|U.S. Representative||Legislature||Washington||March 4, 1817||March 3, 1819|
|U.S. Representative||Legislature||Washington||March 4, 1819||March 3, 1821|
|U.S. Representative||Legislature||Washington||March 4, 1821||March 3, 1823|
|U.S. Representative||Legislature||Washington||March 4, 1823||March 3, 1825|
|U.S. Representative||Legislature||Washington||March 4, 1825||March 3, 1827|
|U.S. Senator||Legislative||Washington||March 4, 1827||April 16, 1829|
|Minister Plenipotentiary||Executive||London||October 12, 1829||June 13, 1831||United Kingdom|
|U.S. Secretary of the Treasury||Executive||Washington||August 8, 1831||May 28, 1833||resigned|
|U.S. Secretary of State||Executive||Washington||May 29, 1833||June 30, 1834||resigned|
|Minister Plenipotentiary||Executive||London||August 8, 1845||August 18, 1846||United Kingdom|
Congressional service and election returnsEdit
|United States Congressional service|
|1817–1819||15th||U.S. House||Republican||James Monroe||Commerce and Manufacturers||1st at-large|
|1819–1821||16th||U.S. House||Republican||James Monroe||Commerce (1st session)
Ways and Means (2nd session)
|1821–1823||17th||U.S. House||Republican||James Monroe||Naval Affairs (1st session)
Ways and Means (2nd session)
|1823–1825||18th||U.S. House||Republican||James Monroe||Ways and Means||at-large|
|1825–1827||19th||U.S. House||National Republican||John Quincy Adams||Ways and Means||at-large|
|1827–1829||20th||U.S. Senate||Democratic||John Quincy Adams||Commerce, Finance||class 1|
|1829–1831||21st||U.S. Senate||Democratic||Andrew Jackson||Commerce, Finance||class 1|
|1816||U.S. Representative||Louis McLane
Caesar A. Rodney
|1818||U.S. Representative||Louis McLane
George Read, Jr.
|1820||U.S. Representative||Louis McLane
|Caesar A. Rodney
|1822||U.S. Representative||Louis McLane||Federalist||4,110||54%||Arnold Naudain||Republican||3,466||46%|
|1824||U.S. Representative||Louis McLane||Federalist||3,387||52%||Arnold Naudain||Republican||3,163||48%|

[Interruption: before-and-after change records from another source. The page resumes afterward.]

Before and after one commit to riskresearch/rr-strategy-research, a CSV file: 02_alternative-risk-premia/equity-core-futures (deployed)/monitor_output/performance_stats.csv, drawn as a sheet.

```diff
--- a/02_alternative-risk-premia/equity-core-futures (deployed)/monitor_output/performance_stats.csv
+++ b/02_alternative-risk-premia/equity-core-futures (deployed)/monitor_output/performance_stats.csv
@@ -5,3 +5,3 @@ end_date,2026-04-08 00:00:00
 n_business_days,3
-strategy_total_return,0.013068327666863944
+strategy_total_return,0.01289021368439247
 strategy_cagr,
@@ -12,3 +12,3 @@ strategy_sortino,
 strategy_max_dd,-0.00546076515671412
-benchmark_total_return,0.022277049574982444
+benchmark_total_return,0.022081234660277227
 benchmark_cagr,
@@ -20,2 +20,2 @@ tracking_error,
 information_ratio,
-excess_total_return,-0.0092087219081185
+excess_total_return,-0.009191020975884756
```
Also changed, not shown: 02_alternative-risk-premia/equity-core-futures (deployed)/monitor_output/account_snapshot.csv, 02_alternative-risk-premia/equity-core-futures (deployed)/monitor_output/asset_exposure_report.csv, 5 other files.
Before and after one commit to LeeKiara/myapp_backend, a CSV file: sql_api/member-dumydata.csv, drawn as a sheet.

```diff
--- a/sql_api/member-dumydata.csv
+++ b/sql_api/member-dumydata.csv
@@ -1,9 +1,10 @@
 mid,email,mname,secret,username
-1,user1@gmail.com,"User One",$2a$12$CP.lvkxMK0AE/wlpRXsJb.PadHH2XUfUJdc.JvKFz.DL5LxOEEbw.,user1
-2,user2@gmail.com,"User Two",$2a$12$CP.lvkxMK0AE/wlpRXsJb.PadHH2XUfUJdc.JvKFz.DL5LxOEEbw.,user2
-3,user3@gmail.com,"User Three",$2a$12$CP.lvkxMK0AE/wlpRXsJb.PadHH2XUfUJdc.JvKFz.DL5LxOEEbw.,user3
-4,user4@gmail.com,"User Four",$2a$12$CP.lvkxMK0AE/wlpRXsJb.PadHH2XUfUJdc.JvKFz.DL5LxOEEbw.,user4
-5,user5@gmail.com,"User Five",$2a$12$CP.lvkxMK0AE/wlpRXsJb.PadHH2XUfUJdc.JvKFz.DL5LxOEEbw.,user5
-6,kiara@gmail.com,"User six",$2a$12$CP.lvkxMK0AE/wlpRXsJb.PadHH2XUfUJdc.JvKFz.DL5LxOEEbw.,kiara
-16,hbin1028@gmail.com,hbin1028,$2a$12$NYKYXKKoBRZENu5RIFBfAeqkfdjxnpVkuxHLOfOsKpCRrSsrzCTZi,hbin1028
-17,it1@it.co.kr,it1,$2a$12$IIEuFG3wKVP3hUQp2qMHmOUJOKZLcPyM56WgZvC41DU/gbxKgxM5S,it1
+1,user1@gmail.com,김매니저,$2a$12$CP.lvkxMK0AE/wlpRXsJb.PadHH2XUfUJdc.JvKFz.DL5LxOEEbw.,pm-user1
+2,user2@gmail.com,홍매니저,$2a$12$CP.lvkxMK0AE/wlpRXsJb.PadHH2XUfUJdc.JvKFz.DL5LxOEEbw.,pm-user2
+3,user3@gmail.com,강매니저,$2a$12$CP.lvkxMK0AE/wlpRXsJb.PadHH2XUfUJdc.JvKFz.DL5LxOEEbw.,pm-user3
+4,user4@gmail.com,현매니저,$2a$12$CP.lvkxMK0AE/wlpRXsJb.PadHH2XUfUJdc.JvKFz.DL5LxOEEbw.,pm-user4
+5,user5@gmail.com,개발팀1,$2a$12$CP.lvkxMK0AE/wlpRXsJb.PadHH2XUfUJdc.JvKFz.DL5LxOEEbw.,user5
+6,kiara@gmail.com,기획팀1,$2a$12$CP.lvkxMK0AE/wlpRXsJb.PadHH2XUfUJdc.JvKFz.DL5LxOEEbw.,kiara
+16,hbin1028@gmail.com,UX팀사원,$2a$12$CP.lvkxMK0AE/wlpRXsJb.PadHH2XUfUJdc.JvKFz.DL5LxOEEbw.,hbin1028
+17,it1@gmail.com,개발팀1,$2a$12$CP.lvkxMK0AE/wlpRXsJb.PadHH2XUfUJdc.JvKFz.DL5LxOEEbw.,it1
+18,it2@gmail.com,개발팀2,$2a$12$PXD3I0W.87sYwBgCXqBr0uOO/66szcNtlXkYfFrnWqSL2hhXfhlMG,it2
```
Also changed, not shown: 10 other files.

|1826||U.S. Representative||Louis McLane||Federalist||4,630||54%||Arnold Naudain||Republican||3,931||46%|
- "APS Member History". search.amphilsoc.org. Retrieved April 8, 2021.
- "McLane-Fisher Family Papers circa 1800-1905, MS. 2403". www.hitandstay.com. Maryland Historical Society. Retrieved March 8, 2021.
- Jones, Brian Jay (2008). Washington Irving: An American Original. New York: Arcade. pp. 262–266. ISBN 978-1-55970-836-4.
- "First American Railroad". The Baltimore Sun. Baltimore. March 2, 1896. p. 10 – via Newspapers.com.
- Munroe, John A. (1973). Louis McLane: Federalist and Jacksonian. New Brunswick, NJ: Rutgers University. p. 598. ISBN 0-8135-0757-X.
- Kruse, Albert (August 1969). "National Register of Historic Places Inventory/Nomination: Zachariah Ferris House".
- "National Register Information System". National Register of Historic Places. National Park Service. July 9, 2010.
- Conrad, Henry C. (1908). History of the State of Delaware, 3 vols. Lancaster, PA: Wickersham Company.
- Martin, Roger A. (2003). Delawareans in Congress. Middletown, DE: Roger A. Martin. ISBN 0-924117-26-5.
- Scharf, John Thomas (1888). History of Delaware 1609-1888. 2 vols. Philadelphia, PA: L. J. Richards & Co.
- Stuart, Reginald C. (1998). Prologue to Manifest Destiny: Anglo-American Relations in the 1840s. Canadian Journal of History.
- Remini, Robert V. (1967). Andrew Jackson and the Bank War. New York: W. W. Norton & Company. pp. 72–115. ISBN 978-0393097573.
- Kahan, Paul (2016). The Bank War: Andrew Jackson, Nicholas Biddle, and the Fight for American Finance. Yardley, PA: Westholme Publishing. pp. 84–120. ISBN 978-1594162343.